I don't feel that I do much particularly well, especially when it comes to diabetes. I deal with what needs to be dealt with, learn from mistakes, and move on. So today I want to focus this post on my husband and give him the huge pat on the back that he deserves.
I've been diabetic for over 13 years and have known my husband for half that time now. I can't remember the exact time that he learned I was diabetic (was there an exact time, babe??), but it has always been a non-issue in our relationship. After our wedding in November 2011, I knew I needed to get the D under control and he was there to help me and keep me accountable. I can honestly say he's done a great job. I needed him there to nag me about checking my bg for a few weeks until it became a habit again. He's a good nag! :)
A couple months ago, I heard the term type 3 diabetic* and told him that was him. Once I actually explained what it meant, he stopped panicking. :) He is always checking in with me to make sure that I feel ok, that I don't need anything, that I've checked my sugar recently. He's made a super effort to learn about this disease and how it affects the two of us and how it is NOT the same as his grandfather's (t2) diabetes. I could MAYBE handle this without him, but I never ever want to.
So thank you, babe, for loving me, for supporting me, for pushing me when I need to be pushed, and for jumping into this crazy life with me. I love you.
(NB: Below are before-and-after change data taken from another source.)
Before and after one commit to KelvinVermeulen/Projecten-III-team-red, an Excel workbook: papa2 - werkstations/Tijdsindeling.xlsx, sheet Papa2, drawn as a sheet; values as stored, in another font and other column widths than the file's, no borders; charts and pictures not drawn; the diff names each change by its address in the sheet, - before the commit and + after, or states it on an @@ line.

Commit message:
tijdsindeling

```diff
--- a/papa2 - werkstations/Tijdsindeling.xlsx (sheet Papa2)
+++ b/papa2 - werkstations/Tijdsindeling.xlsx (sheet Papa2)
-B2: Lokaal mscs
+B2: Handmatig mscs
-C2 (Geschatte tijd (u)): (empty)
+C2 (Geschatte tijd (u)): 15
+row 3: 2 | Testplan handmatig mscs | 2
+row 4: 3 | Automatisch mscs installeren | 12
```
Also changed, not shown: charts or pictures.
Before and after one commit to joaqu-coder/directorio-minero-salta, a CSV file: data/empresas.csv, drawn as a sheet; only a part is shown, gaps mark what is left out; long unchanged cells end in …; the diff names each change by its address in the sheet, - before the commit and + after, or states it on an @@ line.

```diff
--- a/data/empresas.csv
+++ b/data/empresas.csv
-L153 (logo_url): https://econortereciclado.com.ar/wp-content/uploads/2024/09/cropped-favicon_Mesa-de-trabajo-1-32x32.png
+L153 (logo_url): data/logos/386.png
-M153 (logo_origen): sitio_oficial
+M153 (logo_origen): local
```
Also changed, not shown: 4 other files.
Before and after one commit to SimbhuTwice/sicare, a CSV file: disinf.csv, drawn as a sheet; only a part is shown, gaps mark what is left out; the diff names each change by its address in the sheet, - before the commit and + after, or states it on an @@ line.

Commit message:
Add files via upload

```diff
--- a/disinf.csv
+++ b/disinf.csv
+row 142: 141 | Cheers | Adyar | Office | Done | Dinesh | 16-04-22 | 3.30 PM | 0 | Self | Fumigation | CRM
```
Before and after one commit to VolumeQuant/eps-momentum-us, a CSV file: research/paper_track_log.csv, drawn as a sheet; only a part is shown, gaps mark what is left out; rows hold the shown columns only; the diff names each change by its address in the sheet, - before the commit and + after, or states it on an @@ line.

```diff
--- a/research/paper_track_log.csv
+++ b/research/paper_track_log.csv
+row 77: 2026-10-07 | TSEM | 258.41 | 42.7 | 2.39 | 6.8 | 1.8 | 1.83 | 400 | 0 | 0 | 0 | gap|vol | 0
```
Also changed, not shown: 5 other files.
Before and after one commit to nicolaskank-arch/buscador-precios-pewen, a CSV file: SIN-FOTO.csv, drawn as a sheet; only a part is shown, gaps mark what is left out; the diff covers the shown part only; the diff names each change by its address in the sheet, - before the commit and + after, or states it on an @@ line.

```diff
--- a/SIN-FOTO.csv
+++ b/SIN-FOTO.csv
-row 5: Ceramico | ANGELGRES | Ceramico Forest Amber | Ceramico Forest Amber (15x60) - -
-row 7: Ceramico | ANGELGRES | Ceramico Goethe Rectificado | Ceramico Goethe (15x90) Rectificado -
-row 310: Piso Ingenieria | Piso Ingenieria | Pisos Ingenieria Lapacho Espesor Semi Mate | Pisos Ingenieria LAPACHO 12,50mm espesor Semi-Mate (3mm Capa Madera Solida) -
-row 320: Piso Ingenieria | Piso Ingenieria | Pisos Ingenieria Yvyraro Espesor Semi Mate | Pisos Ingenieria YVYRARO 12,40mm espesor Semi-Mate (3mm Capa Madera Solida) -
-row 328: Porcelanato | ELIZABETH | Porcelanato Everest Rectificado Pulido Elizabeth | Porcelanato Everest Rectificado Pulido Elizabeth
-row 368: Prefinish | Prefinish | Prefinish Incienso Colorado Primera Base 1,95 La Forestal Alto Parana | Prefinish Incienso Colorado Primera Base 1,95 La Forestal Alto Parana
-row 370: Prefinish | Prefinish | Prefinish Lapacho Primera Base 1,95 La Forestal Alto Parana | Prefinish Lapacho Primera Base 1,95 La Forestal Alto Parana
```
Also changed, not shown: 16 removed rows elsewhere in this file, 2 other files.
You make my heart smile.
*For those wondering, a type 3 diabetic is a term thrown around in the
interwebs for people who aren't diabetic themselves, but care for or help care for
someone with diabetes.